__Task item__: I need each line of the entries below that includes the string "Rectification".

Web page edit records:
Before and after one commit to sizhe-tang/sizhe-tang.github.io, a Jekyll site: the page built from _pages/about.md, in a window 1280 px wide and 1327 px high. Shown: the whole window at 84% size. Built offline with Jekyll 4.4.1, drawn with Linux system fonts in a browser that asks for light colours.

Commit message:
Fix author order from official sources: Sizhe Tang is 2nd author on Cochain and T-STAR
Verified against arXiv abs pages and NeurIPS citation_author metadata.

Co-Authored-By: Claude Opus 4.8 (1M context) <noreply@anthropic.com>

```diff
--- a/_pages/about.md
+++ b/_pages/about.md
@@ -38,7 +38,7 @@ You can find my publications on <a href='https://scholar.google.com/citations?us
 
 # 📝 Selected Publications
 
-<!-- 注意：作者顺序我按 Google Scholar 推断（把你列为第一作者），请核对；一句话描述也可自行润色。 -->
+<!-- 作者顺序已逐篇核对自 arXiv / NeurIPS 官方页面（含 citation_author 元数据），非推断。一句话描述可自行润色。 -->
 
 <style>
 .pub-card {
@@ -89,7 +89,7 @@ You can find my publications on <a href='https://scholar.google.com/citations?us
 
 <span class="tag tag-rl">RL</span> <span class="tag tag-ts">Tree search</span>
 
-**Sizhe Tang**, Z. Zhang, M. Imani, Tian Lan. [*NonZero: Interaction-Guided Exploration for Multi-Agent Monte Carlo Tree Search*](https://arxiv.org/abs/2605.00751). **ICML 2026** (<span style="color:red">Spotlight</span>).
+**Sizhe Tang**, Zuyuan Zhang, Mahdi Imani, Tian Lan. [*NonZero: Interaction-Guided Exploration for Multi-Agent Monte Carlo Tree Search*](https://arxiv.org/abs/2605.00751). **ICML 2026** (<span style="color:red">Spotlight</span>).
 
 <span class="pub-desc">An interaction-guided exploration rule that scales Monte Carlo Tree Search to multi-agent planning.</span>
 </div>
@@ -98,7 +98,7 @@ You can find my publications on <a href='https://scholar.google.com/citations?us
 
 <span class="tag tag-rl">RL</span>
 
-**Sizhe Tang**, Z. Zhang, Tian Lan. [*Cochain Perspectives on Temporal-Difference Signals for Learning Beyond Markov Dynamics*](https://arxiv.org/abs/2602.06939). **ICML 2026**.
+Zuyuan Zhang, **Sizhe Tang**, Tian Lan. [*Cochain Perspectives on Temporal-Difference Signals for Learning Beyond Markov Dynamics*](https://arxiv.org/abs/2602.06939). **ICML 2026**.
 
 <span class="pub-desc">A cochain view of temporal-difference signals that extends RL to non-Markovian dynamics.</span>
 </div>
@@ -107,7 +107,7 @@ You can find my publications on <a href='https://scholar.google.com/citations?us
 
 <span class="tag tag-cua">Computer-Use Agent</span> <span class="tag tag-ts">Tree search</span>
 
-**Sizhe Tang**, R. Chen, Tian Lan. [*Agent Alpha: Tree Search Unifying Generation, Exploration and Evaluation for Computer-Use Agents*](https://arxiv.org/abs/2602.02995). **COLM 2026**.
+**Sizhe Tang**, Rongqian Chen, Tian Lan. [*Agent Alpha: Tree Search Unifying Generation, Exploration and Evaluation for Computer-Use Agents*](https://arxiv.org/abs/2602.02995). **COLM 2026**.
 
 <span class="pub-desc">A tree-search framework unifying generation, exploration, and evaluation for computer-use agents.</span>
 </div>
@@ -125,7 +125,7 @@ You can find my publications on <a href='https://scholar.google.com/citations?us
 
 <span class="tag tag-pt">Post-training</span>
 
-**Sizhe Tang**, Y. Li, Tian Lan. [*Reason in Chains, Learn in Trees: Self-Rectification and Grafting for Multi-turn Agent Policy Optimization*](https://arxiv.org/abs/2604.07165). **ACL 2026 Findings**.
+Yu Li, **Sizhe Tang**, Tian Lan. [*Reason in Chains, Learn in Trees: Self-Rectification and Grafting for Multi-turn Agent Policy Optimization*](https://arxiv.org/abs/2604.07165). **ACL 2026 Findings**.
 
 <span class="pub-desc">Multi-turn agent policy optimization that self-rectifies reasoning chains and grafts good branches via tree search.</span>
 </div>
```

__Answer section__:
-**Sizhe Tang**, Y. Li, Tian Lan. [*Reason in Chains, Learn in Trees: Self-Rectification and Grafting for Multi-turn Agent Policy Optimization*](https://arxiv.org/abs/2604.07165). **ACL 2026 Findings**.
+Yu Li, **Sizhe Tang**, Tian Lan. [*Reason in Chains, Learn in Trees: Self-Rectification and Grafting for Multi-turn Agent Policy Optimization*](https://arxiv.org/abs/2604.07165). **ACL 2026 Findings**.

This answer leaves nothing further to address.